My first encounter with the Cinque Terre was magical. The more I researched, words like “magical”, along with “idyllic” and “alluring”, were constantly used to describe this region, and I knew I had to go there.
In preparation for a 3-week trip to Italy, I booked a Cinque Terre Trek daytrip from Florence. The word “trek” was intriguing to me for two reasons – 1) my usually active self would be craving some extra physical activity a week into my vacation and 2) a little extra exertion was a brilliant compliment to my daily gelato habit.
Besides, this so-called less pretentious, rugged part of the Italian Rivera sounded like a dreamy escape from the tourist-filled museums and monuments of larger cities, and a chance to visit one of Italy’s outdoor galleries filled with picturesque landscapes.
And picturesque it was, from breathtaking ocean views to vineyard-dotted hills and colorful cliff-side villages. The five towns for which the region gets its name – Riomaggiore, Manarola, Corniglia, Vernazza and Monterosso al Mare – all seem to have their own charm, yet offer the same heavenly retreat from the modern world.
While I can write prose about the Cinque Terre all day, some of the most delightful treats were the region’s culinary highlights including mouth-watering pesto, fresh seafood, extra large sweet lemons used to make a delicious limoncino liquor and a local variety of white wine (contrary to the traditional Tuscan red). Even though the same grape and process is used to make this wine, its taste varies from town to town due to variations in the soil. Try a wine flight at a bar and see for yourself. There is also a little gelateria named Il Porticciolo right along the water in Vernazza that is pretty amazing too.
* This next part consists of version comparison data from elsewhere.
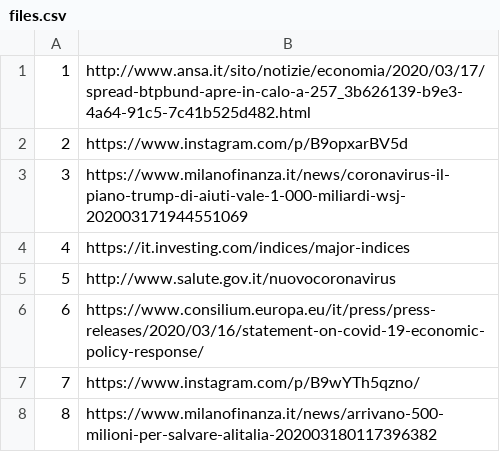
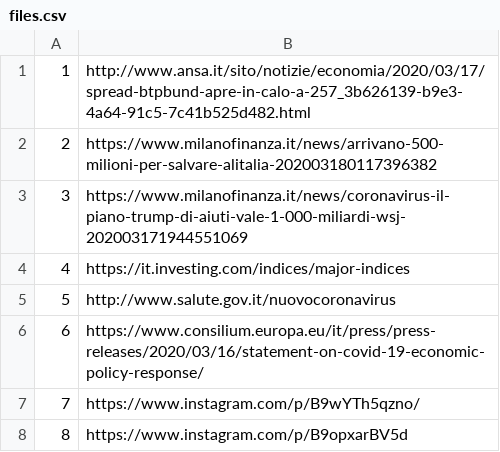
Before and after one commit to alexcascavilla/Corona-files, a CSV file: files.csv, drawn as a sheet.

Commit message:
Update files.csv

```diff
--- a/files.csv
+++ b/files.csv
@@ -1,3 +1,3 @@
 1,http://www.ansa.it/sito/notizie/economia/2020/03/17/spread-btpbund-apre-in-calo-a-257_3b626139-b9e3-4a64-91c5-7c41b525d482.html
-2,https://www.instagram.com/p/B9opxarBV5d
+2,https://www.milanofinanza.it/news/arrivano-500-milioni-per-salvare-alitalia-202003180117396382
 3,https://www.milanofinanza.it/news/coronavirus-il-piano-trump-di-aiuti-vale-1-000-miliardi-wsj-202003171944551069
@@ -7,2 +7,2 @@
 7,https://www.instagram.com/p/B9wYTh5qzno/
-8,https://www.milanofinanza.it/news/arrivano-500-milioni-per-salvare-alitalia-202003180117396382
+8,https://www.instagram.com/p/B9opxarBV5d
```
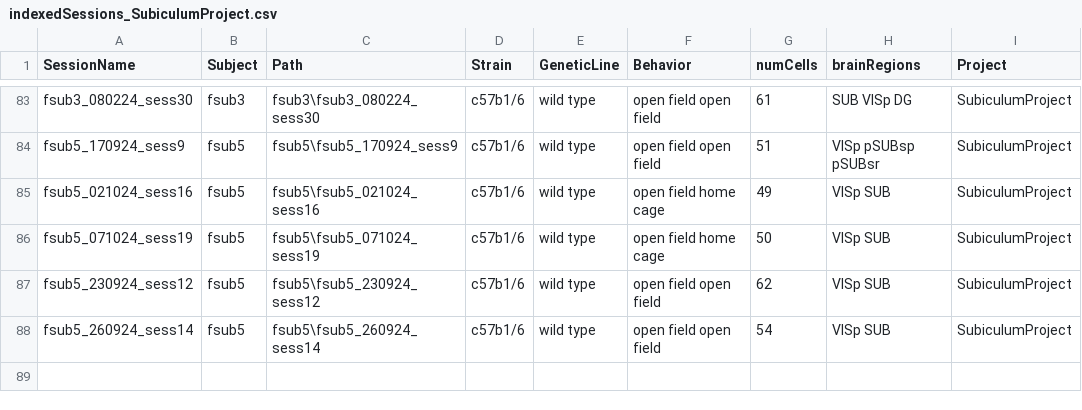
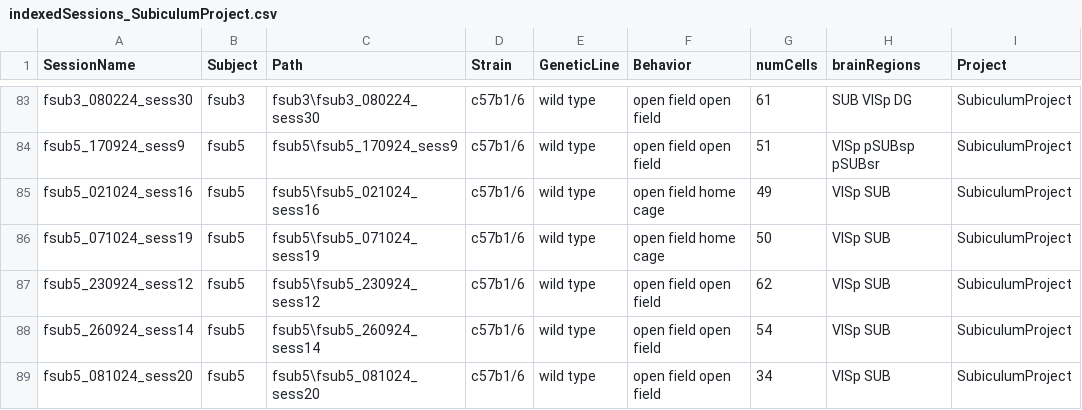
Before and after one commit to abadpablo/SubiculumProject, a CSV file: indexedSessions_SubiculumProject.csv, drawn as a sheet; only a part is shown, gaps mark what is left out.

Commit message:
Added Session: fSUB5_081024_sess20

```diff
--- a/indexedSessions_SubiculumProject.csv
+++ b/indexedSessions_SubiculumProject.csv
@@ -88 +88,2 @@ fsub5_230924_sess12,fsub5,fsub5\fsub5_230924_sess12,c57b1/6,wild type,open field
 fsub5_260924_sess14,fsub5,fsub5\fsub5_260924_sess14,c57b1/6,wild type,open field open field,54,VISp SUB,SubiculumProject
+fsub5_081024_sess20,fsub5,fsub5\fsub5_081024_sess20,c57b1/6,wild type,open field open field,34,VISp SUB,SubiculumProject
```
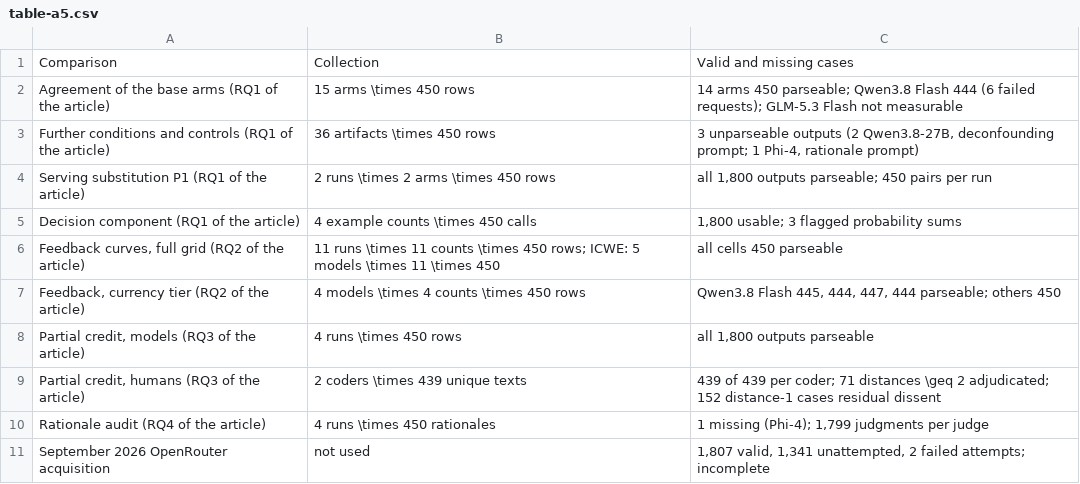
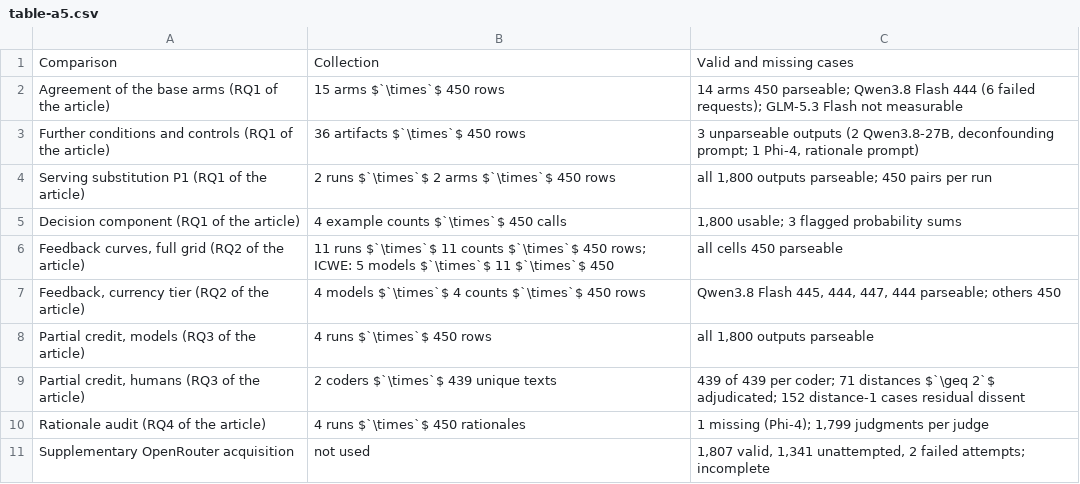
Before and after one commit to WSE-research/JWE26-Appendix-Teacher-Aligned-Grading, a CSV file: tables/table-a5.csv, drawn as a sheet.

```diff
--- a/tables/table-a5.csv
+++ b/tables/table-a5.csv
@@ -1,11 +1,11 @@
 Comparison,Collection,Valid and missing cases
-Agreement of the base arms (RQ1 of the article),15 arms \times 450 rows,14 arms 450 parseable; Qwen3.8 Flash 444 (6 failed requests); GLM-5.3 Flash not measurable
-Further conditions and controls (RQ1 of the article),36 artifacts \times 450 rows,"3 unparseable outputs (2 Qwen3.8-27B, deconfounding prompt; 1 Phi-4, rationale prompt)"
-Serving substitution P1 (RQ1 of the article),2 runs \times 2 arms \times 450 rows,"all 1,800 outputs parseable; 450 pairs per run"
-Decision component (RQ1 of the article),4 example counts \times 450 calls,"1,800 usable; 3 flagged probability sums"
-"Feedback curves, full grid (RQ2 of the article)",11 runs \times 11 counts \times 450 rows; ICWE: 5 models \times 11 \times 450,all cells 450 parseable
-"Feedback, currency tier (RQ2 of the article)",4 models \times 4 counts \times 450 rows,"Qwen3.8 Flash 445, 444, 447, 444 parseable; others 450"
-"Partial credit, models (RQ3 of the article)",4 runs \times 450 rows,"all 1,800 outputs parseable"
-"Partial credit, humans (RQ3 of the article)",2 coders \times 439 unique texts,439 of 439 per coder; 71 distances \geq 2 adjudicated; 152 distance-1 cases residual dissent
-Rationale audit (RQ4 of the article),4 runs \times 450 rationales,"1 missing (Phi-4); 1,799 judgments per judge"
-September 2026 OpenRouter acquisition,not used,"1,807 valid, 1,341 unattempted, 2 failed attempts; incomplete"
+Agreement of the base arms (RQ1 of the article),15 arms $`\times`$ 450 rows,14 arms 450 parseable; Qwen3.8 Flash 444 (6 failed requests); GLM-5.3 Flash not measurable
+Further conditions and controls (RQ1 of the article),36 artifacts $`\times`$ 450 rows,"3 unparseable outputs (2 Qwen3.8-27B, deconfounding prompt; 1 Phi-4, rationale prompt)"
+Serving substitution P1 (RQ1 of the article),2 runs $`\times`$ 2 arms $`\times`$ 450 rows,"all 1,800 outputs parseable; 450 pairs per run"
+Decision component (RQ1 of the article),4 example counts $`\times`$ 450 calls,"1,800 usable; 3 flagged probability sums"
+"Feedback curves, full grid (RQ2 of the article)",11 runs $`\times`$ 11 counts $`\times`$ 450 rows; ICWE: 5 models $`\times`$ 11 $`\times`$ 450,all cells 450 parseable
+"Feedback, currency tier (RQ2 of the article)",4 models $`\times`$ 4 counts $`\times`$ 450 rows,"Qwen3.8 Flash 445, 444, 447, 444 parseable; others 450"
+"Partial credit, models (RQ3 of the article)",4 runs $`\times`$ 450 rows,"all 1,800 outputs parseable"
+"Partial credit, humans (RQ3 of the article)",2 coders $`\times`$ 439 unique texts,439 of 439 per coder; 71 distances $`\geq 2`$ adjudicated; 152 distance-1 cases residual dissent
+Rationale audit (RQ4 of the article),4 runs $`\times`$ 450 rationales,"1 missing (Phi-4); 1,799 judgments per judge"
+Supplementary OpenRouter acquisition,not used,"1,807 valid, 1,341 unattempted, 2 failed attempts; incomplete"
```
Also changed, not shown: tables/table-a3.csv, tables/table-a9.csv, 18 other files.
And while a “trek” through the Cinque Terre might not be for everyone, there is a train line and boat service that link the villages together.
Even though I’m a city girl at heart, the Cinque Terre stole a piece of it, and I only wish I could have stayed longer. I was saddened to learn about the flooding that occurred in October 2011 – just 3 short weeks after my visit. From what I’m reading on sites like Save Vernazza and Rebuild Monterosso, the most heavily affected areas are rebounding nicely and awaiting tourists with open arms. It’s especially important for travelers to visit this truly magical place to help the revitalization process so that Cinque Terre can flourish for years to come.
You can find everything you need to know about visiting the Cinque Terre here.